12. The complainant said that the article had breached Clause 1 by reporting that he had drawn up “a contract” in an attempt to keep the offences secret, and had threatened to kill the child’s pet. He did not dispute that it had been heard in court that he had drawn up a contract or threatened to kill the pet, but considered that the article should not have included these details as they were not included in the plea he made to the court and he had not been convicted in relation to these specific allegations. The Committee considered that – where the complainant did not dispute that these allegations had been heard in court – the article was not inaccurate, misleading, or distorted in its reporting of the “contract” and the threats to kill the pet. It noted that information is heard in court can be vital to understanding the circumstances of offences that lead to convictions. While such details may not form the basis of plea agreements, where they are heard in court newspapers are entitled to report them. The Committee emphasised the importance of maintaining the principle of open justice, and that newspapers should be free to report what is said in court provided the Code is not otherwise breached; to prohibit newspapers from reporting details of crimes which are heard in court unless they are specifically referred to in plea agreements would be to act counterintuitively to the principal of open justice. The Committee again noted that the article made clear the actual criminal offences for which the complainant had been convicted; it did not state that he had been convicted for drawing up a contract or threatening to kill the pet, and the references to the pet and contract were not framed as offences for which the complainant had been convicted. The exact offences for which the complainant had been convicted were accurately reported, regardless of the background information also included in the article. The inclusion of these details did not render the article an inaccurate, misleading, or distorted representation of what was heard in court, and there was no breach of Clause 1.

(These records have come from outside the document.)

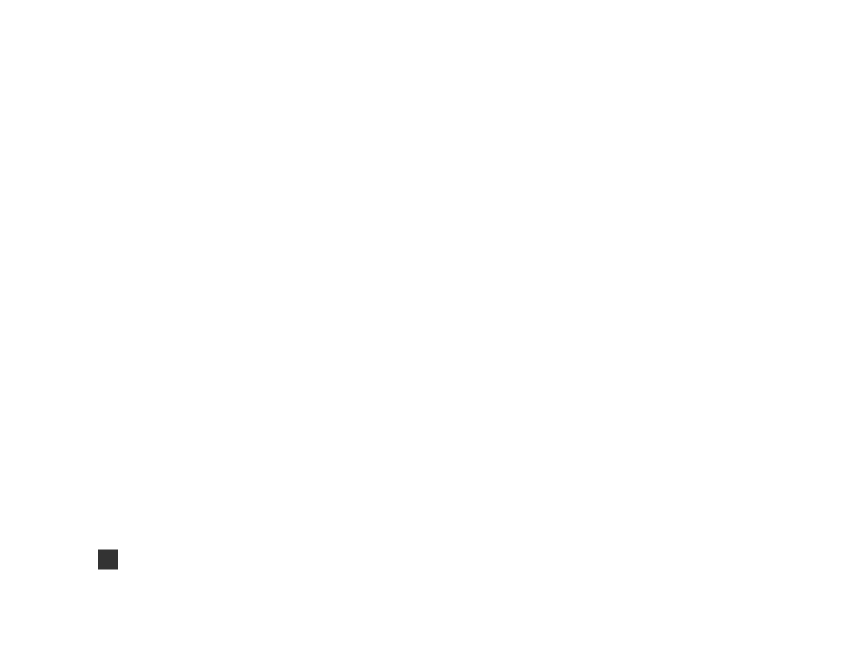
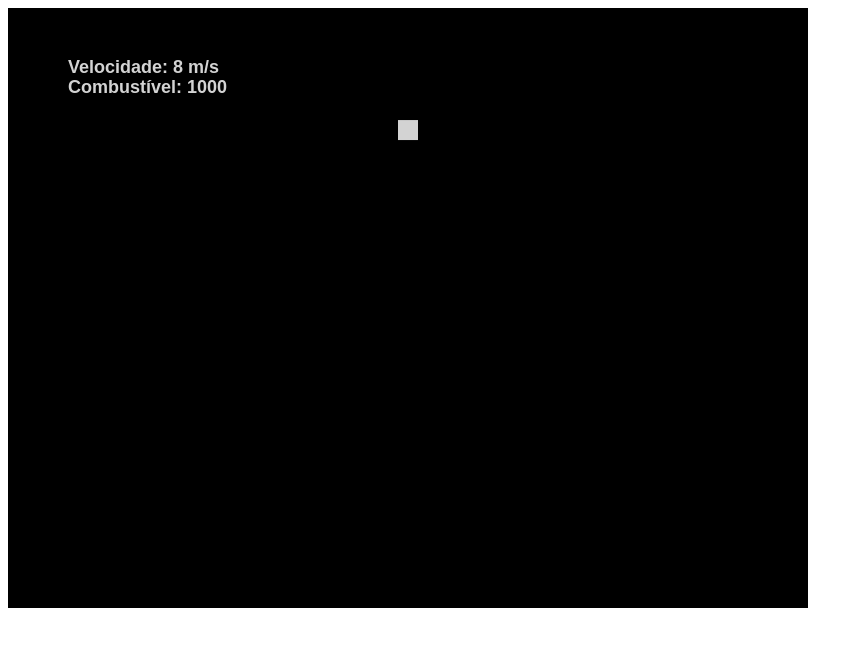
Before and after one commit to JoaoRoccella/lopal-moonlander, a plain HTML site: page alunissagem.html in a window 1280 px wide. Shown: the whole page, without its empty margins (0-863 px from the left). Drawn offline with Linux system fonts and the light colour scheme.

Commit message:
feat: detectando contato com a superfície

```diff
--- a/alunissagem.html
+++ b/alunissagem.html
@@ -6,7 +6,7 @@
     <title>Alunissagem</title>
 </head>
 <body>
-    <canvas id="jogo" width="800" height="600"></canvas>
+    <canvas id="jogo" width="800" height="600" style="background-color: black;"></canvas>
     <script src="jogo.js"></script>
 </body>
 </html>
--- /dev/null
+++ b/henrique.js
@@ -0,0 +1,6 @@
+// se o Henrique não beber água, morre
+let beberAgua = true;
+
+if (beberAgua == false) {
+    return "morre";
+}
--- a/jogo.js
+++ b/jogo.js
@@ -1,40 +1,52 @@
+/*
+    Moon Lander | Um jogo de alunissagem
+    Autor: João Marcos Roccella Alves
+    GitHub: https://github.com/joaoroccella
+    Email: joao.a@docente.senai.br
+    Versão: 0.1.0
+*/
+
 /** @type {HTMLCanvasElement} */
+
+/*  Seção de modelagem de dados */
 
 let canvas = document.querySelector('#jogo');
 let contexto = canvas.getContext('2d');
 
-// contexto.beginPath();
-// contexto.rect(0, 0, 100, 100);
-// contexto.fillStyle = 'purple';
-// contexto.fill();
-// contexto.strokeStyle = 'black';
-// contexto.stroke();
-
-// contexto.beginPath();
-// contexto.moveTo(100, 100);
-// contexto.lineTo(200, 100);
-// contexto.lineTo(100, 200);
-// contexto.lineTo(100, 100);
-// contexto.fillStyle = 'red';
-// contexto.fill();
+let config = {
+    posicaoInicialModuloLunar: {
+        x: 400,
+        y: 100
+    },
+    velocidadeInicialModuloLunar: 0,
+    combustivelInicialModuloLunar: 1000,
+    aceleracaoGravidadeLunar: 0.016,
+    teclaAceleracao: 38,
+}
 
 let moduloLunar = {
     posicao: {
-        x: 100,
-        y: 100
+        x: config.posicaoInicialModuloLunar.x,
+        y: config.posicaoInicialModuloLunar.y
     },
     angulo: 0,
     largura: 20,
     altura: 20,
-    cor: '#333',
+    cor: 'lightgray',
     motorLigado: false,
     velocidade: {
         x: 0,
         y: 0
-    }
+    },
+    aceleracao: 0.032,
+    tamanhoChama: 20,
+    combustivel: config.combustivelInicialModuloLunar,
+    taxaConsumoCombustivel: 1
 };
 
 function desenharModuloLunar() {
+
+    /*  Design do módulo lunar */
     contexto.save();
     contexto.beginPath();
     contexto.translate(moduloLunar.posicao.x, moduloLunar.posicao.y);
@@ -44,54 +56,106 @@ function desenharModuloLunar() {
     contexto.fill();
     contexto.closePath();
 
-    if (moduloLunar.motorLigado) {
-        desenharChama();
-    }
+    detectarQueimaMotor();
+    // detectarColisao();
 
     contexto.restore();
 }
 
+function detectarQueimaMotor() {
+
+    if (moduloLunar.motorLigado) {
+
+        if (moduloLunar.combustivel > 0) {
+
+            desenharChama();
+            moduloLunar.combustivel -= moduloLunar.taxaConsumoCombustivel;
+
+        } else {
+
+            moduloLunar.motorLigado = false;
+        }
+    }
+
+}
+
+function detectarContato() {
+
+    if (moduloLunar.posicao.y > (canvas.height - moduloLunar.altura * .5)) {
+
+        if (moduloLunar.velocidade.y <= 0.5) {
+
+            alert('Pousou com sucesso!');
+        } else {
+
+            alert('COLISÃO!');
+        }
+
+        reiniciarJogo();
+
+    }
+}
+
+function reiniciarJogo() {
+
+    moduloLunar.posicao.y = config.posicaoInicialModuloLunar.y;
+    moduloLunar.velocidade.y = config.velocidadeInicialModuloLunar;
+    moduloLunar.combustivel = config.combustivelInicialModuloLunar;
+    moduloLunar.motorLigado = false;
+
+}
+
 function desenharChama() {
+
     contexto.beginPath();
     contexto.moveTo(moduloLunar.largura * -0.5, moduloLunar.altura * 0.5);
     contexto.lineTo(moduloLunar.largura * 0.5, moduloLunar.altura * 0.5);
-    contexto.lineTo(0, moduloLunar.altura * 0.5 + Math.random() * 20);
-    // contexto.lineTo(moduloLunar.largura * -0.5, moduloLunar.altura * 0.5);
+    contexto.lineTo(0, moduloLunar.altura * 0.5 + Math.random() * moduloLunar.tamanhoChama);
     contexto.closePath();
     contexto.fillStyle = 'orange';
     contexto.fill();
 }
 
-let x = 100;
+function mostrarVelocidade() {
+    contexto.font = "bold 18px Arial";
+    // contexto.textAlign = "center";
+    contexto.textBaseline = "middle";
+    contexto.fillStyle = "lightgray";
+    let velocidade = `Velocidade: ${Math.floor(10 * moduloLunar.velocidade.y)} m/s`;
+    contexto.fillText(velocidade, 60, 60);
+}
+
+function mostrarCombustivel() {
+    contexto.font = "bold 18px Arial";
+    // contexto.textAlign = "center";
+    contexto.textBaseline = "middle";
+    contexto.fillStyle = "lightgray";
+    let combustivel = `Combustível: ${Math.floor(moduloLunar.combustivel)}`;
+    contexto.fillText(combustivel, 60, 80);
+}
 
 function desenhar() {
     // limpar a tela
     contexto.clearRect(0, 0, canvas.width, canvas.height);
 
-
-    contexto.save();
-    contexto.translate(canvas.width / 2, canvas.height / 2);
-    contexto.beginPath();
-    // contexto.arc(x, 100, 25, 0, 2 * Math.PI);
-    contexto.rotate(Math.PI / 4);
-    contexto.rect(x, 100, 25, 10);
-    contexto.fillStyle = '#333';
-    contexto.fill();
-    contexto.restore();
-
-    x += 1;
-
+    detectarContato();
     atracaoGravitacional();
     desenharModuloLunar();
+    mostrarVelocidade();
+    mostrarCombustivel();
+
+    // chama a função desenhar a cada quadro
     requestAnimationFrame(desenhar);
 }
+
+/*  Seção de controle */
 
 document.addEventListener('keydown', teclaPressionada);
 
 // Pressionando a tecla "seta para cima" para ligar o motor
 function teclaPressionada(evento) {
 
-    if (evento.keyCode == 38) {
+    if (evento.keyCode === config.teclaAceleracao && moduloLunar.combustivel > 0) {
         moduloLunar.motorLigado = true;
     }
 
@@ -102,13 +166,11 @@ document.addEventListener('keyup', teclaSolta);
 // Soltando a tecla "seta para cima" para desligar o motor
 function teclaSolta(evento) {
 
-    if (evento.keyCode == 38) {
+    if (evento.keyCode === config.teclaAceleracao) {
         moduloLunar.motorLigado = false;
     }
 
 }
-
-let gravidade = 0.01;
 
 function atracaoGravitacional() {
 
@@ -116,9 +178,9 @@ function atracaoGravitacional() {
     moduloLunar.posicao.y += moduloLunar.velocidade.y;
     if (moduloLunar.motorLigado) {
 
-        moduloLunar.velocidade.y -= 0.02;
+        moduloLunar.velocidade.y -= moduloLunar.aceleracao;
     }
-    moduloLunar.velocidade.y += gravidade;
+    moduloLunar.velocidade.y += config.aceleracaoGravidadeLunar;
 
 }
 
```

Conclusions

13. The complaint was not upheld.

Remedial Action Required

14. N/A


Date complaint received: 08/04/2021

Date complaint concluded by IPSO: 13/07/2021